Statistics vary on the subject and it is hard to find a hard and fast number but it would be safe to say that upward of 40% of marriages ultimately end in divorce, and it is estimated that about 75% of these people remarry and most of them form blended families. Estate planning can be a sensitive and somewhat complex matter even when the family dynamic is simple, but when you have a blended family it can become even more complex.
When you are in love to the point of asking someone to marry you there is going to be a good bit of trust there as well, but you never know what the future holds. This trust can lead you to thinking that your new spouse will “do the right thing” by your children should you pass away if you were to simply merge your property with his or hers when you marry and then mutually create an estate plan. That is one option of course, but that plan could be changed after you passed away depending on how it was constructed.

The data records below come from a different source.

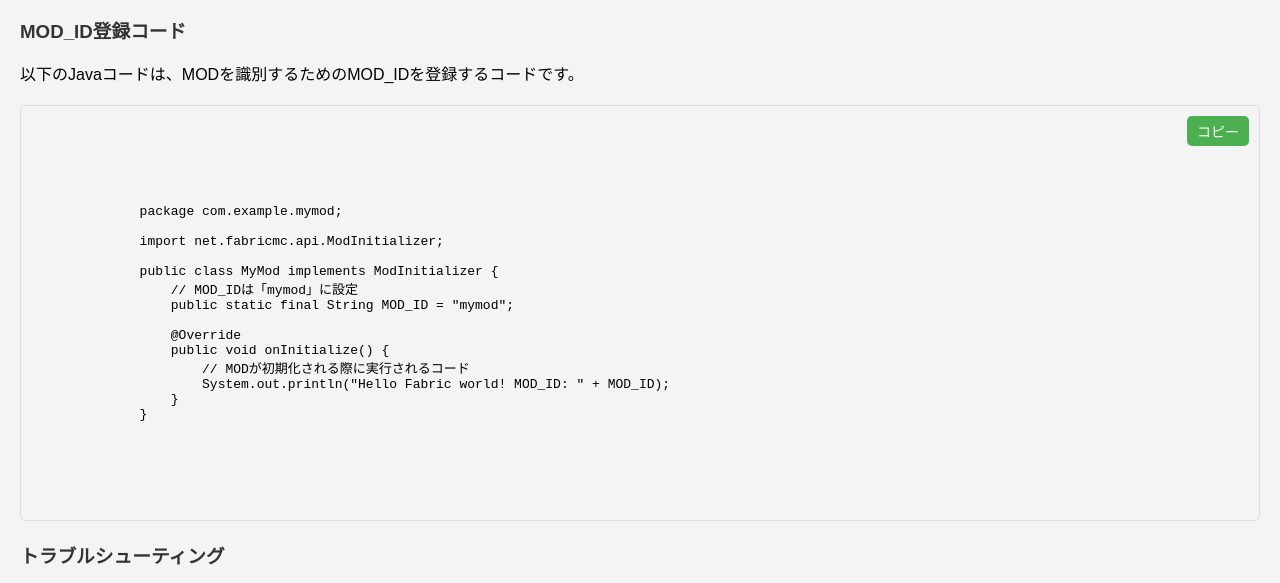
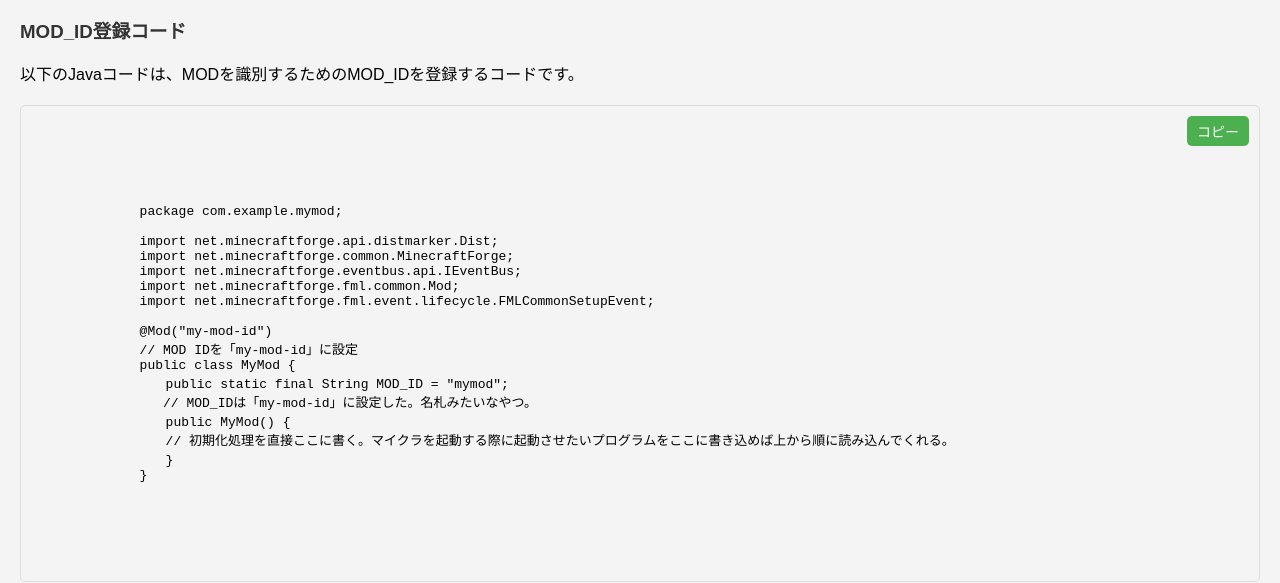
Before and after one commit to coreworldyoutube/YCMMOD, a plain HTML site: page mod-guide.html in a window 1280 px wide. Shown: the part 244-827 px from the top of the page. Drawn offline with Linux system fonts and the light colour scheme.

Commit message:
Update mod-guide.html

```diff
--- a/mod-guide.html
+++ b/mod-guide.html
@@ -72,17 +72,20 @@
           <code class="language-java">
             package com.example.mymod;
 
-            import net.fabricmc.api.ModInitializer;
+            import net.minecraftforge.api.distmarker.Dist;
+            import net.minecraftforge.common.MinecraftForge;
+            import net.minecraftforge.eventbus.api.IEventBus;
+            import net.minecraftforge.fml.common.Mod;
+            import net.minecraftforge.fml.event.lifecycle.FMLCommonSetupEvent;
 
-            public class MyMod implements ModInitializer {
-                // MOD_IDは「mymod」に設定
-                public static final String MOD_ID = "mymod";
-
-                @Override
-                public void onInitialize() {
-                    // MODが初期化される際に実行されるコード
-                    System.out.println("Hello Fabric world! MOD_ID: " + MOD_ID);
-                }
+            @Mod("my-mod-id")
+            // MOD IDを「my-mod-id」に設定
+            public class MyMod {
+            　　public static final String MOD_ID = "mymod";
+               // MOD_IDは「my-mod-id」に設定した。名札みたいなやつ。
+            　　public MyMod() {
+            　　// 初期化処理を直接ここに書く。マイクラを起動する際に起動させたいプログラムをここに書き込めば上から順に読み込んでくれる。
+            　　}
             }
           </code>
         </pre>
```
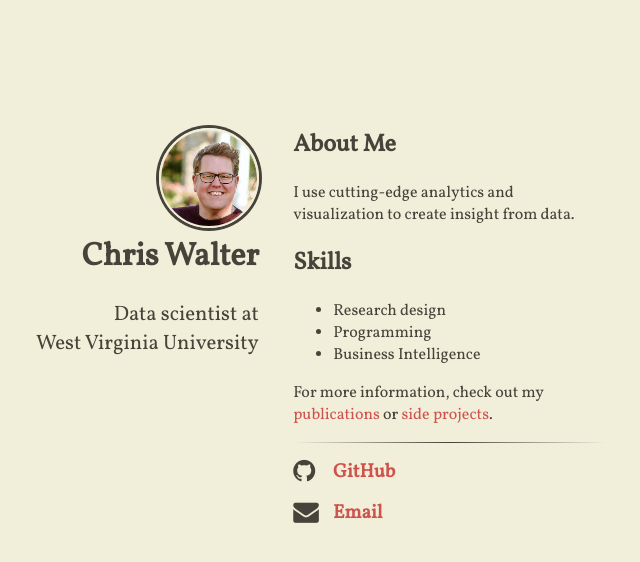
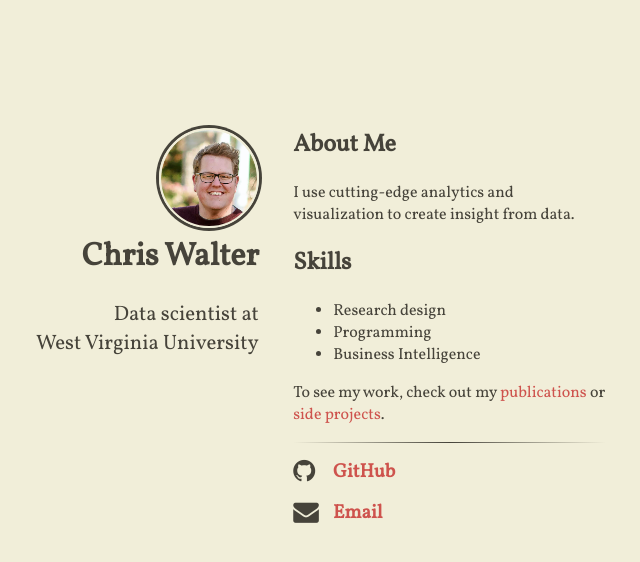
Before and after one commit to waltscience/waltscience.github.io, a Jekyll site: the page built from index.html, in a window 1280 px wide. Shown: the top 562 px of the page, without its empty margins (374-1014 px from the left). Built offline with Jekyll 4.4.1, drawn with Linux system fonts in a browser that asks for light colours; nearby versions of some CDN libraries.

Commit message:
Update content.html

```diff
--- a/_includes/content.html
+++ b/_includes/content.html
@@ -8,7 +8,7 @@
   <li>Business Intelligence</li>
 </ul>
 
-<p>For more information, check out my <a href="https://scholar.google.com/citations?hl=en&user=wfn0gRYAAAAJ&view_op=list_works">publications</a>
+<p>To see my work, check out my <a href="https://scholar.google.com/citations?hl=en&user=wfn0gRYAAAAJ&view_op=list_works">publications</a>
 or <a href="https://waltscienceblog.github.io">side projects</a>.</p>
 
 <hr />
```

If you are getting remarried and want to provide for your spouse while making sure that the interests of your children are protected you may want to consider entering into a premarital agreement delineating personal property and then create a QTIP or Qualified Terminable Interest Trust. You fund the trust and your spouse is the beneficiary. Should you pass on he or she will receive all of the income that is realized by the trust, and the beneficiary may also tap into the principal if certain needs arise unless this is expressly prohibited in the trust agreement. However, when the beneficiary dies the assets in the trust go to a person or people you chose when you created the trust, presumably your children.
- How Will You Age in Place and Be Able to Die at Home? - August 16, 2020
- Beneficiary Designations and Other Non-Probate Transfers - August 15, 2020
- Leaving Assets Can Be Tricky – Part 3 - August 13, 2020